Document reviews are deceptively complicated. In theory, the other side serves a document request, you search your documents, have attorneys review the documents you identified and your vendor produces the materials responsive to the request. In practice, document review can be a trap for the unwary.
Leaving aside the complications created by immense amounts of computer-generated data, document review can quickly devolve into squabbles with adversaries and a morass of mistakes. Many of the mistakes that fill the pages of casebooks can be avoided by:
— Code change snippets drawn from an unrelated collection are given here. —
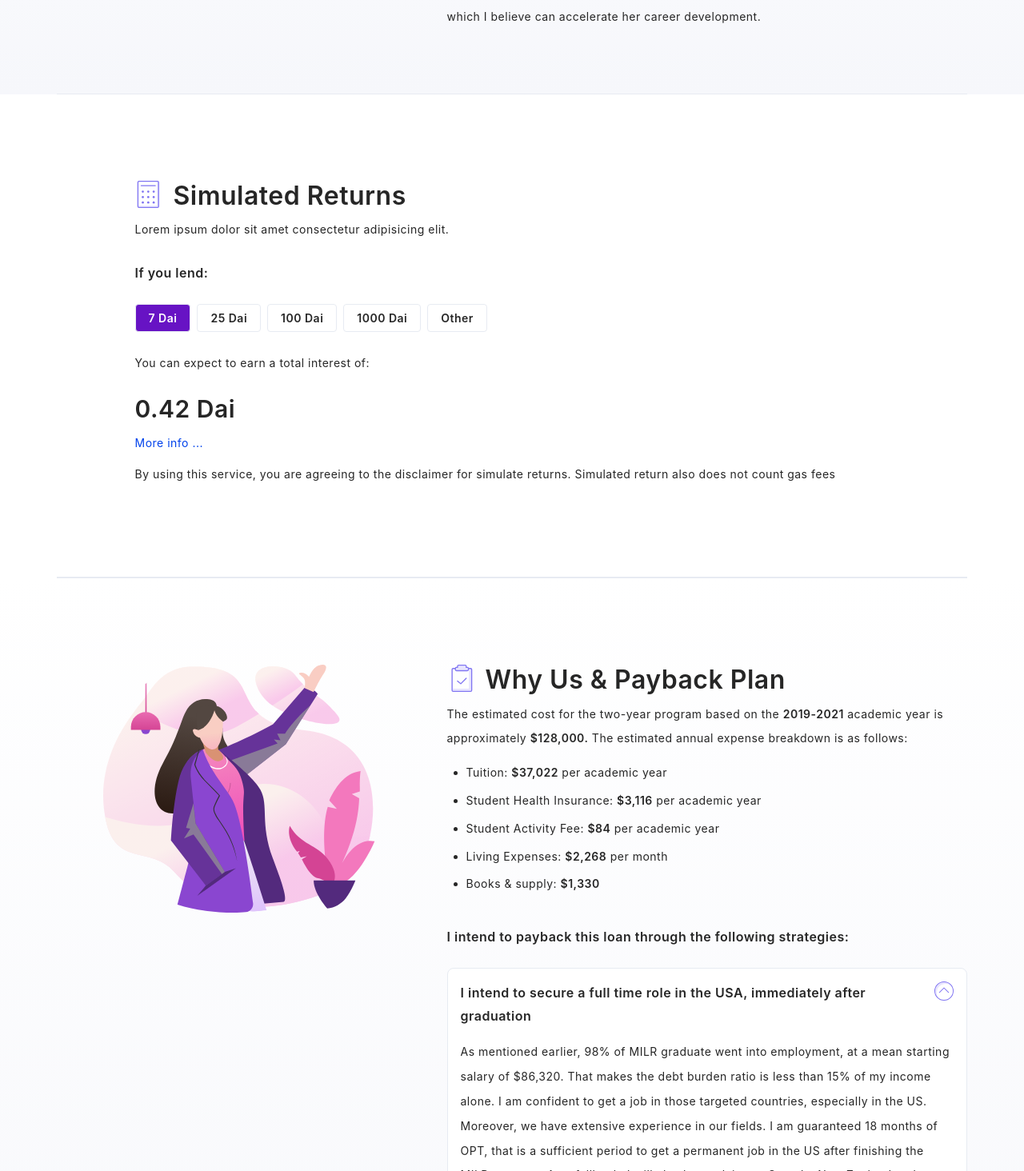
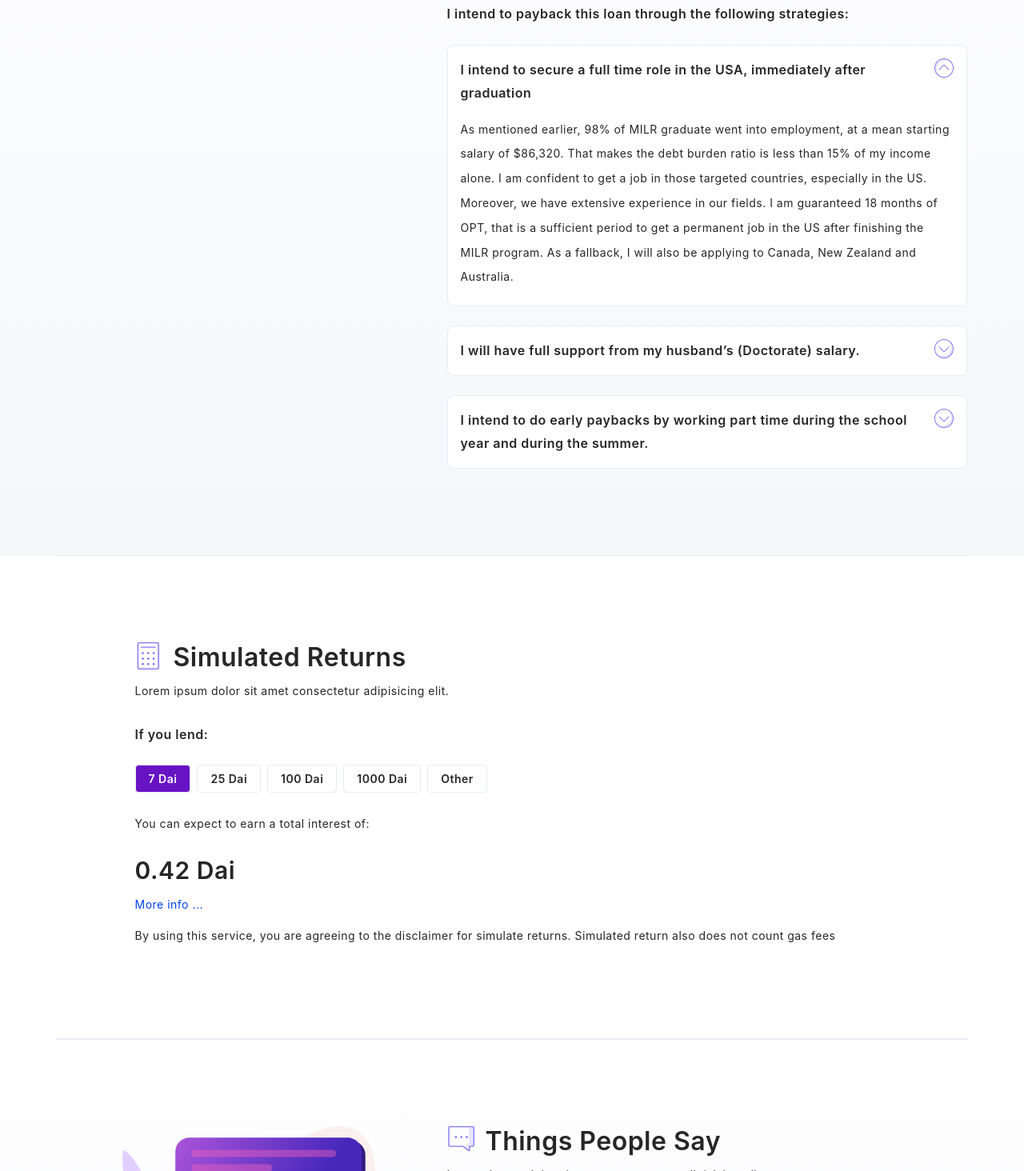
Before and after one commit to enabledao/enable-ui, a React (Create React App) app: page / in a window 1280 px wide. Shown: the part 1906-3370 px from the top of the page at 80% size. Built offline with nearby package versions, Linux system fonts and the light colour scheme; a web font is replaced by a local one.

Commit message:
reorder section priority to user know about ines

```diff
--- a/src/components/pages/home/index.tsx
+++ b/src/components/pages/home/index.tsx
@@ -13,9 +13,9 @@ const Home: React.FC = () => (
   <React.Fragment>
     <HomeHero />
     <LoanDetail />
+    <WhyUs />
+    <SimuLationReturn />
     <SocialCredits />
-    <SimuLationReturn />
-    <WhyUs />
     <Repayment />
     <Cta />
   </React.Fragment>
--- a/src/components/pages/home/socialCredits/index.tsx
+++ b/src/components/pages/home/socialCredits/index.tsx
@@ -5,7 +5,7 @@ import { Row, Col } from "../../../lib";
 import SocialIllustration from "../../../../images/illustration/social-review.svg";
 import commentIcon from "../../../../images/icons/comment.svg";
 import { SocialCreaditsWrapper, SocialCreaditsContent } from "./styled";
-import TestimonialLinkedin from "./testimonialLinkedin";
+import TestimonialLinkedin from "./testimonial";
 
 const SocialCredits: React.FC = () => (
   <SocialCreaditsWrapper>
```
Also changed, not shown: src/components/pages/home/socialCredits/testimonial/index.tsx (renamed from src/components/pages/home/socialCredits/testimonialLinkedin/index.tsx), src/components/pages/home/socialCredits/testimonial/styled.tsx (renamed from src/components/pages/home/socialCredits/testimonialLinkedin/styled.tsx).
Courts have begun demanding very detailed explanations of these processes when they are asked to make determinations about the sufficiency of document reviews. The single best way to avoid a complete document discovery meltdown is to put everything in writing. Your lawyers, litigation support professionals and vendors should memorialize every step of the process, including searches that were run, custodians whose data was searched, training materials for your reviewers, decision logs and production formats.